+++ Entries provided
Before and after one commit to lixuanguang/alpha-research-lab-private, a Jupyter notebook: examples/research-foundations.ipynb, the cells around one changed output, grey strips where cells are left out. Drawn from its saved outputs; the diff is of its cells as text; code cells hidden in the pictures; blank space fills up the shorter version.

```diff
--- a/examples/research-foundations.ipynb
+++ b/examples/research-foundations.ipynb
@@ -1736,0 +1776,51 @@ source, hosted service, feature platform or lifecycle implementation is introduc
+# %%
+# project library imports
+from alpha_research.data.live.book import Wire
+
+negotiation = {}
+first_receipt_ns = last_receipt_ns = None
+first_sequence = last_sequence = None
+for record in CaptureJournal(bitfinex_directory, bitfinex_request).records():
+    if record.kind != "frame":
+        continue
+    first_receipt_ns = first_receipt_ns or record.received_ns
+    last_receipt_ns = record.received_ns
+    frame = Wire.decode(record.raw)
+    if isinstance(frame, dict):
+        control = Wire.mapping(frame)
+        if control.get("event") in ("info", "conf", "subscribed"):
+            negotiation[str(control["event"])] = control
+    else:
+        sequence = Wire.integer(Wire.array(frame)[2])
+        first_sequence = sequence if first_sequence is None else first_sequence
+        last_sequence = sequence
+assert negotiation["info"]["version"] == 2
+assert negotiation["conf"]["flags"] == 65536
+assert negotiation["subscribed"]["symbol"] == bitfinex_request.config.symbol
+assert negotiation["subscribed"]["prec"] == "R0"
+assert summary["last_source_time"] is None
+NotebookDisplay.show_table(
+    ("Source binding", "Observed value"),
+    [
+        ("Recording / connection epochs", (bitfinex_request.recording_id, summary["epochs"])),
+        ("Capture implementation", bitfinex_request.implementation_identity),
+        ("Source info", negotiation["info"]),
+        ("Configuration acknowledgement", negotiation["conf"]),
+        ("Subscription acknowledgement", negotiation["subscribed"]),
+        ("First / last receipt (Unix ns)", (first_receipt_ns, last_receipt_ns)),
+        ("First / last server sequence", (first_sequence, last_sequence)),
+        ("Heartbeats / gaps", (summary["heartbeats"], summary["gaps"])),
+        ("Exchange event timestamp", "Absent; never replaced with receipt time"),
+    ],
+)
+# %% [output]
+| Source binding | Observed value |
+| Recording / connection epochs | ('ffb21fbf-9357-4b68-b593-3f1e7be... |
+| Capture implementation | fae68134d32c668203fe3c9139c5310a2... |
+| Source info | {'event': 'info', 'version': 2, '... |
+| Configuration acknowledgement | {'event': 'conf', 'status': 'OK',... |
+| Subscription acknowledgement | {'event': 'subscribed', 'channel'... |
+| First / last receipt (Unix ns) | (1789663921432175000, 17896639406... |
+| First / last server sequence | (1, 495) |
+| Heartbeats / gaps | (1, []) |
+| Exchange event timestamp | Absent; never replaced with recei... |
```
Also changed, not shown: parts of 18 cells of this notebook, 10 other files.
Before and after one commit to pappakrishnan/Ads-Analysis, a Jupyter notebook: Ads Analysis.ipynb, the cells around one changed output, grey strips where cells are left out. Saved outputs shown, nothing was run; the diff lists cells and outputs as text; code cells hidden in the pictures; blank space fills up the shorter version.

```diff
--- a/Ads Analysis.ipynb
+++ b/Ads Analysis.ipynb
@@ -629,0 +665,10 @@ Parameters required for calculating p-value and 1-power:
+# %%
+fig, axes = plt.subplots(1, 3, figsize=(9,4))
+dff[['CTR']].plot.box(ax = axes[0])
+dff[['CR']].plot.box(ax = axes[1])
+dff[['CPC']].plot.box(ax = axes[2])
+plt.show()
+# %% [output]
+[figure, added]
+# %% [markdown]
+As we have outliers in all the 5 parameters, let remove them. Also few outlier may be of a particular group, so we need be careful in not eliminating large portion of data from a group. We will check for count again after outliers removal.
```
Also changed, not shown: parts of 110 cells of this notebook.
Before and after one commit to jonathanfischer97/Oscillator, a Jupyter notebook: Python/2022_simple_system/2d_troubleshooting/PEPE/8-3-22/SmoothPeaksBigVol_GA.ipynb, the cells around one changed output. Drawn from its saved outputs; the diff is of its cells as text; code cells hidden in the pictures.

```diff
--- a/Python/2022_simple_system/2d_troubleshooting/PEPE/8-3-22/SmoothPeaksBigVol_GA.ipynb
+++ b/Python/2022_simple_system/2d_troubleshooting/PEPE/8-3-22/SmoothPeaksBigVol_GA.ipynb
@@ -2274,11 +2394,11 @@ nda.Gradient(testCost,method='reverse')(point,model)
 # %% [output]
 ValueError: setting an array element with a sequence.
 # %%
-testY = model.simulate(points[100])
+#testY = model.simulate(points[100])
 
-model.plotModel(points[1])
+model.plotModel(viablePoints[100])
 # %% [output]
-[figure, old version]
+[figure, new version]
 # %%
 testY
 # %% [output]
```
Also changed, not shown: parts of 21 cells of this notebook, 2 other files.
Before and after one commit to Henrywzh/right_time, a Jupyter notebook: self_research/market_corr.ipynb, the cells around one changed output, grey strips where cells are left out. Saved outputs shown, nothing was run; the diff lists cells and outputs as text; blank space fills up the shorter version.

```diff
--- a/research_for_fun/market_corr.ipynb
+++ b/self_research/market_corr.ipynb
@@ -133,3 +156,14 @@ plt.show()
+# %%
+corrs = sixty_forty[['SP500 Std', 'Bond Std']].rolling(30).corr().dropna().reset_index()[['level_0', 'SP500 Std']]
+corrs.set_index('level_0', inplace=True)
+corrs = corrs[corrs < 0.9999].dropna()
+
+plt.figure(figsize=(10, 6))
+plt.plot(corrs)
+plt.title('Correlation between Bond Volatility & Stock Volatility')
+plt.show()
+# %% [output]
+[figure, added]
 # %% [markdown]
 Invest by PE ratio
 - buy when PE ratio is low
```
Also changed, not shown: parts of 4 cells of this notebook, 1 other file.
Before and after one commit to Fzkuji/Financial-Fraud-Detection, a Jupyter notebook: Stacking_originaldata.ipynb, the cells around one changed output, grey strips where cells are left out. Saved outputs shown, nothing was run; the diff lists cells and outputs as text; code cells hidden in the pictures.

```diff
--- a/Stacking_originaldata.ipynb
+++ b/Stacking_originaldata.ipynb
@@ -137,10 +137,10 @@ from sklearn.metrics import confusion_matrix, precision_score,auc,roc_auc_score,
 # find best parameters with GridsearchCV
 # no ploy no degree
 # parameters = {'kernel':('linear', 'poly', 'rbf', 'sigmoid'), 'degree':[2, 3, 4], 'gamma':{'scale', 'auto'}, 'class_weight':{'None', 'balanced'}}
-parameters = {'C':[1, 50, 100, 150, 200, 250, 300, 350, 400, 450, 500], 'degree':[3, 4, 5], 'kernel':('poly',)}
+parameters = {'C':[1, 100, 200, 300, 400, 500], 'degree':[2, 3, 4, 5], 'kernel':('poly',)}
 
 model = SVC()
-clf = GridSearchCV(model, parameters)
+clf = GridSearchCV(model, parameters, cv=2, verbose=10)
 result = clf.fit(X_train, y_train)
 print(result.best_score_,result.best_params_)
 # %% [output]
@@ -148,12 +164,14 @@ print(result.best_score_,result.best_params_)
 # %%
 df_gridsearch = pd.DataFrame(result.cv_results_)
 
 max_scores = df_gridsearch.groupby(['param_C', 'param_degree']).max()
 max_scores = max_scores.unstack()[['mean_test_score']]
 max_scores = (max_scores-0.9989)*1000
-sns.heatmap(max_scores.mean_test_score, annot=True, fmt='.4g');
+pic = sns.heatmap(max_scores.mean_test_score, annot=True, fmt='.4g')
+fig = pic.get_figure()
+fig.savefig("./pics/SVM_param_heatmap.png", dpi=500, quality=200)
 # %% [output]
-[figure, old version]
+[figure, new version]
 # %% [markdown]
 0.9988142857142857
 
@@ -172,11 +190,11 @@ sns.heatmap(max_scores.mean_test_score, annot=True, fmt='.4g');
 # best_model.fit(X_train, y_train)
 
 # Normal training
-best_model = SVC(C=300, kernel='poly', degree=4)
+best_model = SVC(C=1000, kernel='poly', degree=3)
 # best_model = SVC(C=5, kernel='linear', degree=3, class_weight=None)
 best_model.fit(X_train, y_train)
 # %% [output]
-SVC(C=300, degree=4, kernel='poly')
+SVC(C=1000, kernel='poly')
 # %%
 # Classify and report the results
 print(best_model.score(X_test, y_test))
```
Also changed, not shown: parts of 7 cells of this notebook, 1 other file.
++++++
* **What to do**
Each line in the records above with "acknowledgement" must be returned.

* **Exercise output**
+        ("Configuration acknowledgement", negotiation["conf"]),
+        ("Subscription acknowledgement", negotiation["subscribed"]),
+| Configuration acknowledgement | {'event': 'conf', 'status': 'OK',... |
+| Subscription acknowledgement | {'event': 'subscribed', 'channel'... |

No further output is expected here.